**REQUIREMENT:** Your task is to filter the data below down to the lines holding "examples".

**GIVEN DATA:**
┌──

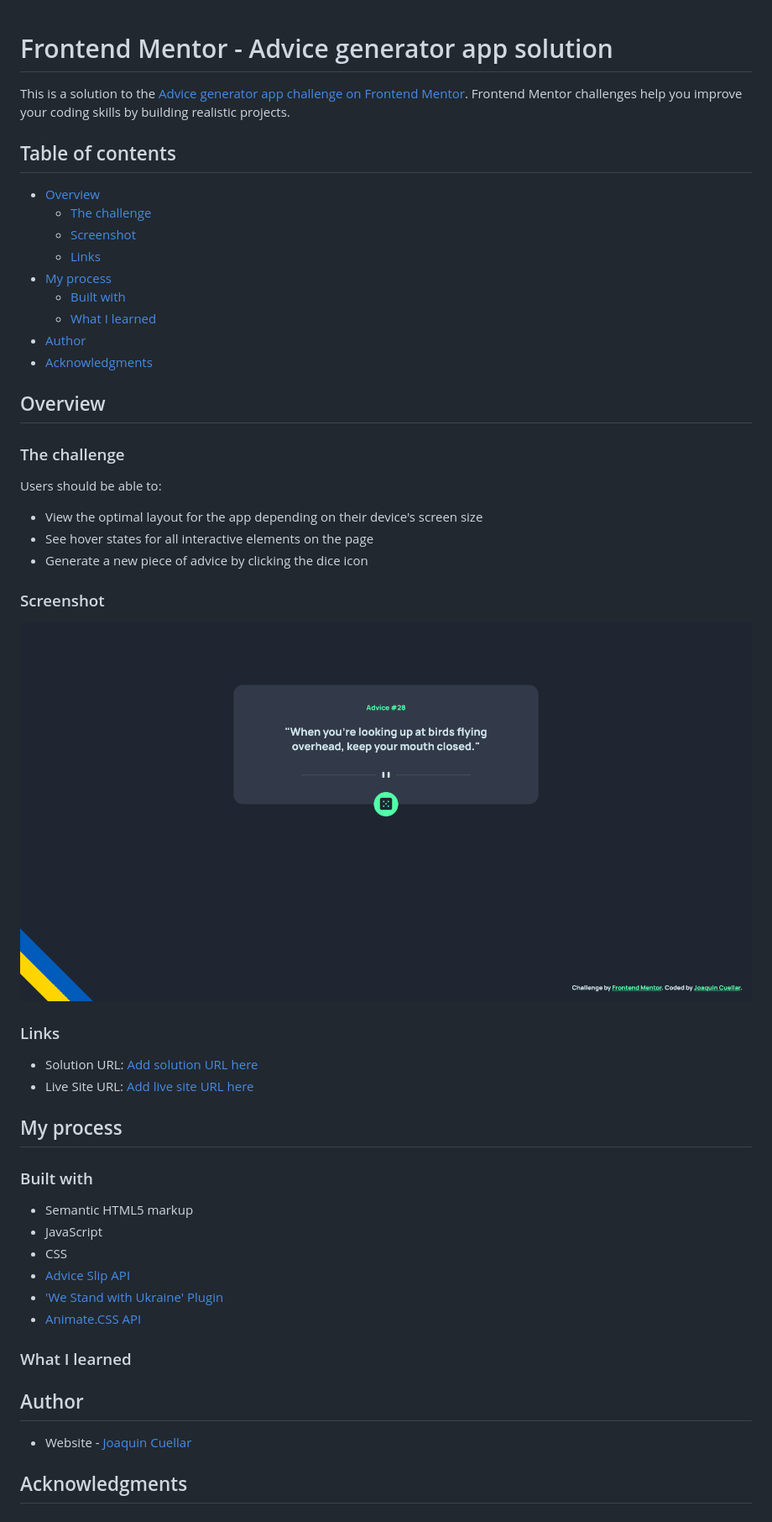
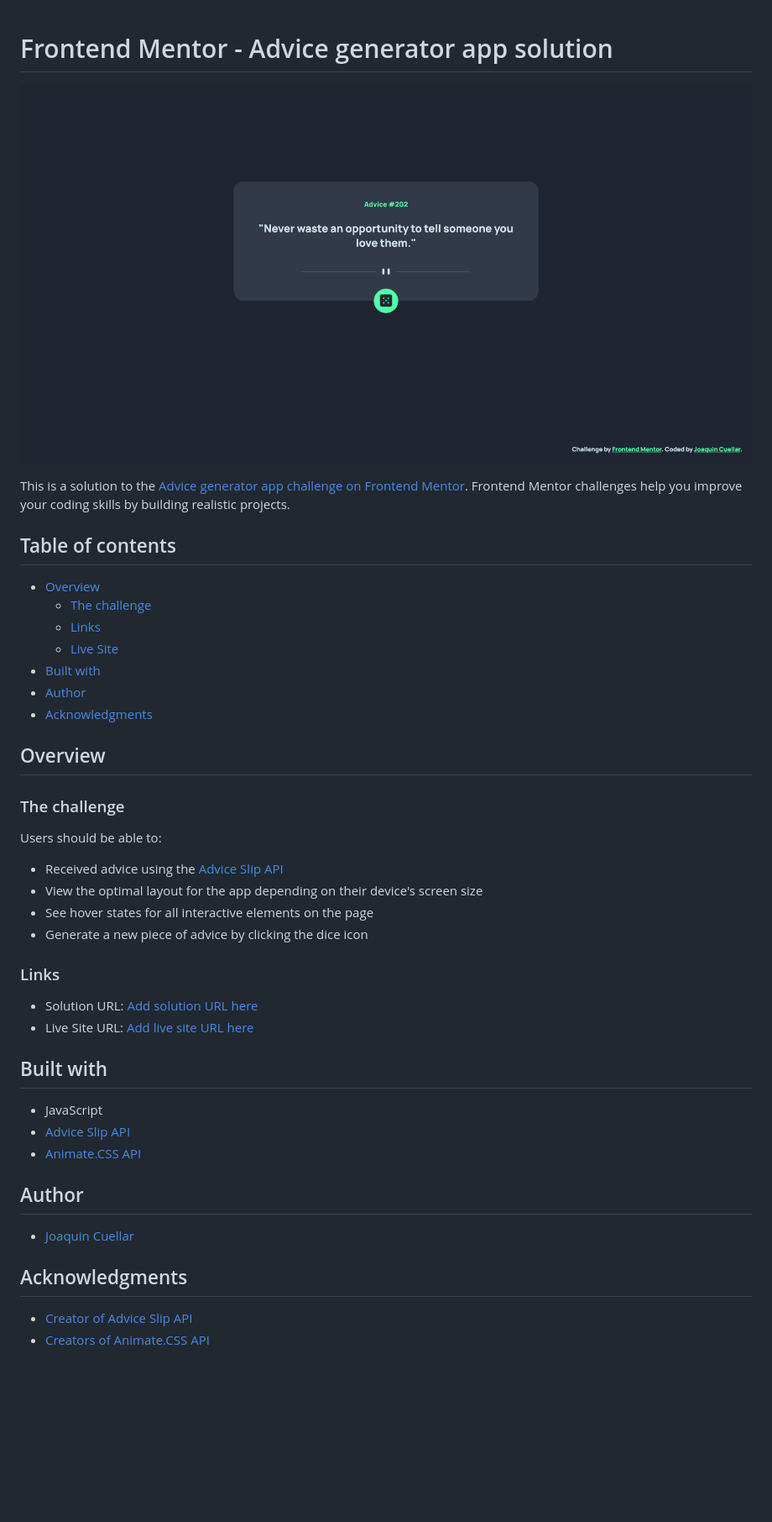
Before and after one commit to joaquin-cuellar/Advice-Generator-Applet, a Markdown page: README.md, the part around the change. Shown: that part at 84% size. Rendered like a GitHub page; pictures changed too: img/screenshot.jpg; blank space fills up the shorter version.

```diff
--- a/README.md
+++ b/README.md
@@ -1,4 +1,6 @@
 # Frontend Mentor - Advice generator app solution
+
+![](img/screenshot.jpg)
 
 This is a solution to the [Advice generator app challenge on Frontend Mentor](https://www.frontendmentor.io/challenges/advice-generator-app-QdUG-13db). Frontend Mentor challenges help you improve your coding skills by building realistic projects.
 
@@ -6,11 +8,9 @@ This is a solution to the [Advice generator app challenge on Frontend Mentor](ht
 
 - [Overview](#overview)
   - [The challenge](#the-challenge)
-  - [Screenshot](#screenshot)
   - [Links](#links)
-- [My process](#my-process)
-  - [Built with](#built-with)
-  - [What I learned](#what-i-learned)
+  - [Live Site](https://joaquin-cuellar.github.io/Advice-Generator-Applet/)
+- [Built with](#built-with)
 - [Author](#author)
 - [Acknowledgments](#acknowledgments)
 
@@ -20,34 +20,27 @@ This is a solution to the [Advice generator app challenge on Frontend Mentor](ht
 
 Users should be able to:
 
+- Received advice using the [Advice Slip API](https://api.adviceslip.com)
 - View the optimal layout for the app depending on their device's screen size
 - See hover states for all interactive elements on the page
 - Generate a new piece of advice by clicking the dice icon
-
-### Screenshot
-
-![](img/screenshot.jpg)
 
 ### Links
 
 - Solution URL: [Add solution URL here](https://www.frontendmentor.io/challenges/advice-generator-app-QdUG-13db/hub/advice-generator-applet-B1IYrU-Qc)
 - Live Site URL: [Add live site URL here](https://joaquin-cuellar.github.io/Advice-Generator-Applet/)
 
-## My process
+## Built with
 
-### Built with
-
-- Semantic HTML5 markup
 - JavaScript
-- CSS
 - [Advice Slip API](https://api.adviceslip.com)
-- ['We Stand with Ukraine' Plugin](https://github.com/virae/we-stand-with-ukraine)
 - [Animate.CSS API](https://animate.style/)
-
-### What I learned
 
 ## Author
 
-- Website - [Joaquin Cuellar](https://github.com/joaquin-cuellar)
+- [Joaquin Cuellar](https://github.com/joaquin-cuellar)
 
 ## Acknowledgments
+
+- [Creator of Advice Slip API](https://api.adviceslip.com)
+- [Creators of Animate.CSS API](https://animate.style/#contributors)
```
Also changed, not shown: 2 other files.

└──
┌──

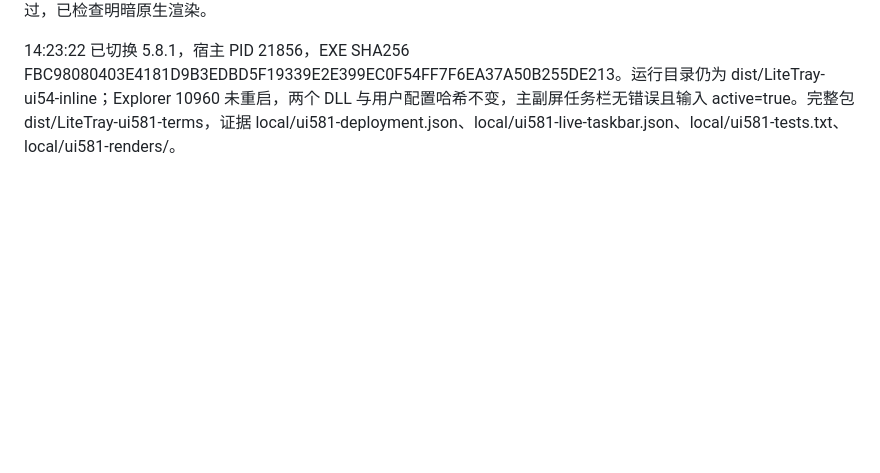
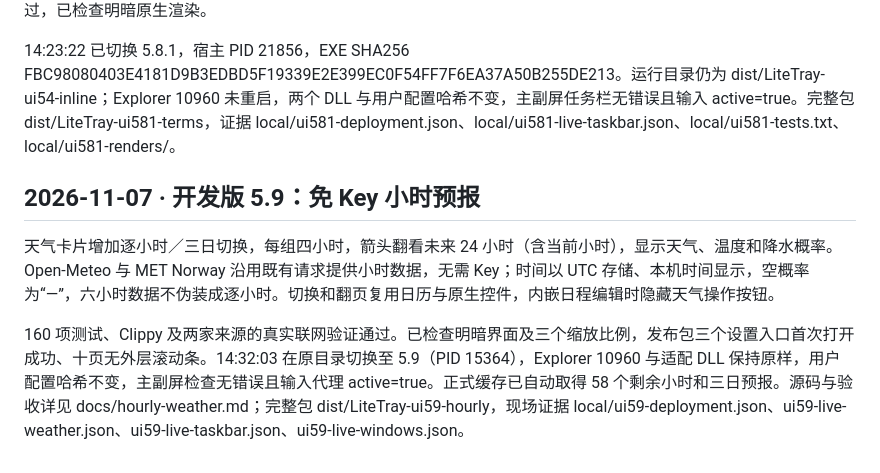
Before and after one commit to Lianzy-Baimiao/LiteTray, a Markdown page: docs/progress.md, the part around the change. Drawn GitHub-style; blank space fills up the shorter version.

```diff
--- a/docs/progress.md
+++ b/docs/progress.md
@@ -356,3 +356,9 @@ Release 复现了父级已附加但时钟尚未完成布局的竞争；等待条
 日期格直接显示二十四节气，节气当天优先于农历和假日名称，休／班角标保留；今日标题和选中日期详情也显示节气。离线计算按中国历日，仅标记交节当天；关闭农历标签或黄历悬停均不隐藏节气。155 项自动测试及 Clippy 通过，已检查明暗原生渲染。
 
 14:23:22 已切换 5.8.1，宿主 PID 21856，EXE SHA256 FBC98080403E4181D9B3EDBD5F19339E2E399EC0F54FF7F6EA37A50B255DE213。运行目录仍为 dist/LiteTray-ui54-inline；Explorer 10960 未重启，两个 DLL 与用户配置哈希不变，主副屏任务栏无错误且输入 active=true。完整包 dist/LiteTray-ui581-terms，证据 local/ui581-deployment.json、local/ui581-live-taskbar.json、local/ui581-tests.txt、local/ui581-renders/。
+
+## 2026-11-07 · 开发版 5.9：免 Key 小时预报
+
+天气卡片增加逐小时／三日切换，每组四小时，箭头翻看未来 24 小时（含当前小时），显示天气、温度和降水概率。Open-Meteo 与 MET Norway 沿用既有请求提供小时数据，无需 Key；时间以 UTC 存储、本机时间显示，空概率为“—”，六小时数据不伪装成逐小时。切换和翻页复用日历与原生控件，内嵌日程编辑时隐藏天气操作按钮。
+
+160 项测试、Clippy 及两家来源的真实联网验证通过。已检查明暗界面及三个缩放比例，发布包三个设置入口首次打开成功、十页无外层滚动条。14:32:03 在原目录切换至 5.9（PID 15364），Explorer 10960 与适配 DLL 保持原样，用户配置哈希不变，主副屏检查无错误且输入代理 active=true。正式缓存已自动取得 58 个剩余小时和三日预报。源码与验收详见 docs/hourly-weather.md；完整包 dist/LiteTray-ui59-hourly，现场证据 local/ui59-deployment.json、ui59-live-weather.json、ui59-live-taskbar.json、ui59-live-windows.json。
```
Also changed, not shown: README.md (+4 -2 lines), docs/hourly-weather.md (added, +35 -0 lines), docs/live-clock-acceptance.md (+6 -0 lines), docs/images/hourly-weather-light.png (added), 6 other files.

└──
┌──

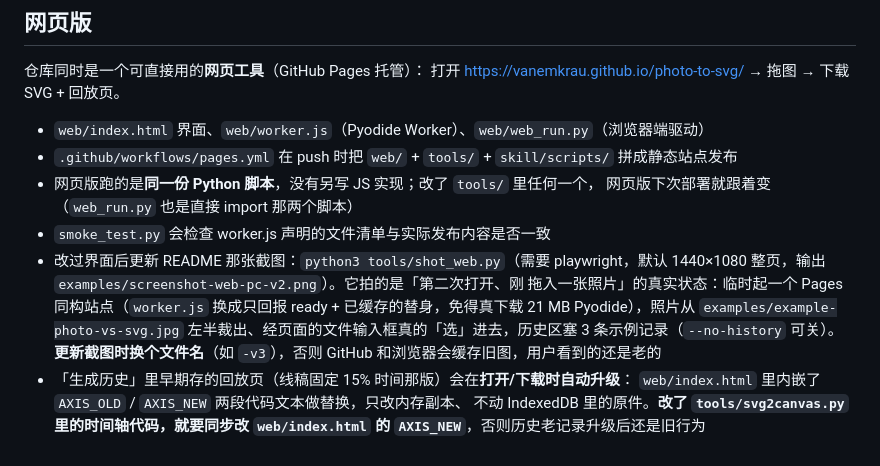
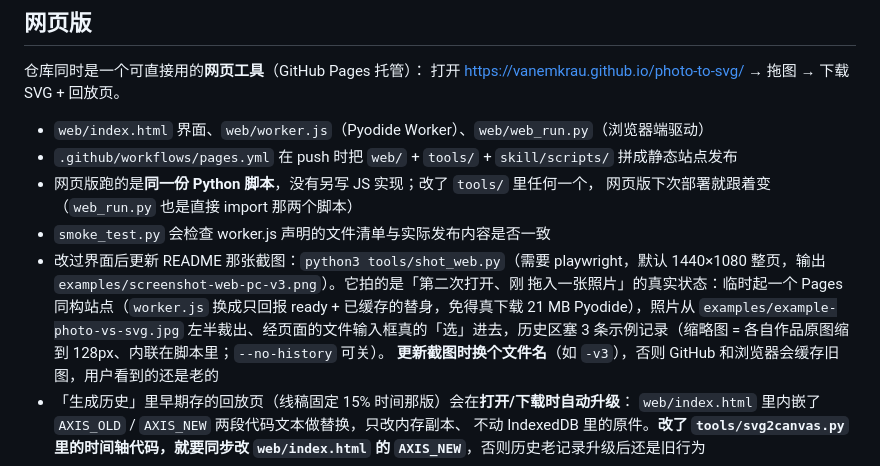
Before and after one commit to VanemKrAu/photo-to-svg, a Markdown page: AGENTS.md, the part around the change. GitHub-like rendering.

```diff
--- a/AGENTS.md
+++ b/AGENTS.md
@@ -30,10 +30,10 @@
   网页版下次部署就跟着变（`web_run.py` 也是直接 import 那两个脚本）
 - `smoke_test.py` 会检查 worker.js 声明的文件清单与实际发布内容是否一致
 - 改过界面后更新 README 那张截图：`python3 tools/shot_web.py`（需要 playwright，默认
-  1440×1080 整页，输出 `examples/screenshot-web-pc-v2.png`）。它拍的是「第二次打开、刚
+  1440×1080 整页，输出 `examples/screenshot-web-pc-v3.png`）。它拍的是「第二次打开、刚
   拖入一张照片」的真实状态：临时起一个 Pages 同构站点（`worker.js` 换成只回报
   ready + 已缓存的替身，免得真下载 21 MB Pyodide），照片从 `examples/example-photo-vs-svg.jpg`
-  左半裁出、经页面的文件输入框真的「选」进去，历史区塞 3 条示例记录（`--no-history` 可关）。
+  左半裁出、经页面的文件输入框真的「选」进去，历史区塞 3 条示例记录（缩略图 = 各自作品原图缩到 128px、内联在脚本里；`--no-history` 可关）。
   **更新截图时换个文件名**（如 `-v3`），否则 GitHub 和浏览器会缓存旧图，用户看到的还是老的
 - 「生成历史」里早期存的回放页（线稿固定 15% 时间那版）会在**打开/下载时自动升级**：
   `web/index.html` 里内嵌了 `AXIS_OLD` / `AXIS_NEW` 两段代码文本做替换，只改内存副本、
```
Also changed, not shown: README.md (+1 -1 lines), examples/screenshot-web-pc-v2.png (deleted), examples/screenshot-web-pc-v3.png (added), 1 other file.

└──

**RESPONSE BOX:**
-  1440×1080 整页，输出 `examples/screenshot-web-pc-v2.png`）。它拍的是「第二次打开、刚
+  1440×1080 整页，输出 `examples/screenshot-web-pc-v3.png`）。它拍的是「第二次打开、刚
   ready + 已缓存的替身，免得真下载 21 MB Pyodide），照片从 `examples/example-photo-vs-svg.jpg`
Also changed, not shown: README.md (+1 -1 lines), examples/screenshot-web-pc-v2.png (deleted), examples/screenshot-web-pc-v3.png (added), 1 other file.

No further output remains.